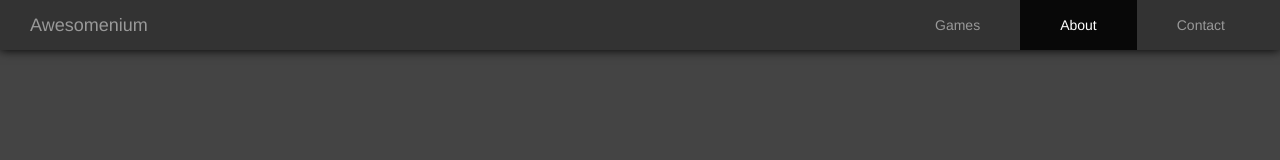
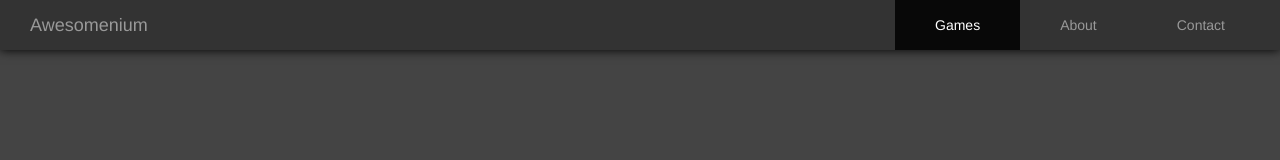
Before and after one commit to Awesomenium/Awesomenium.github.io, a plain HTML site: page about.html in a window 1280 px wide. Drawn offline with nearby package versions, Linux system fonts and the light colour scheme.

Commit message:
JKHAGKDJHGALKJSDGHLKADSHG

```diff
--- a/about.html
+++ b/about.html
@@ -25,8 +25,8 @@
             <!-- Collect the nav links, forms, and other content for toggling -->
             <div class="collapse navbar-collapse" id="bs-example-navbar-collapse-1">
               <ul class="nav navbar-nav navbar-right">
-                <li><a href="games">Games</a></li>
-                <li class="active"><a href="about.html">About</a></li>
+                <li class="active"><a href="games">Games</a></li>
+                <li><a href="about.html">About</a></li>
                 <li><a href="contact.html">Contact</a></li>
               </ul>
             </div><!-- /.navbar-collapse -->
```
....
▸ TASK REQUIREMENTS: Could you copy out every line in the listing where the word "Games" appears?

▸ TASK RESULT:
-                <li><a href="games">Games</a></li>
+                <li class="active"><a href="games">Games</a></li>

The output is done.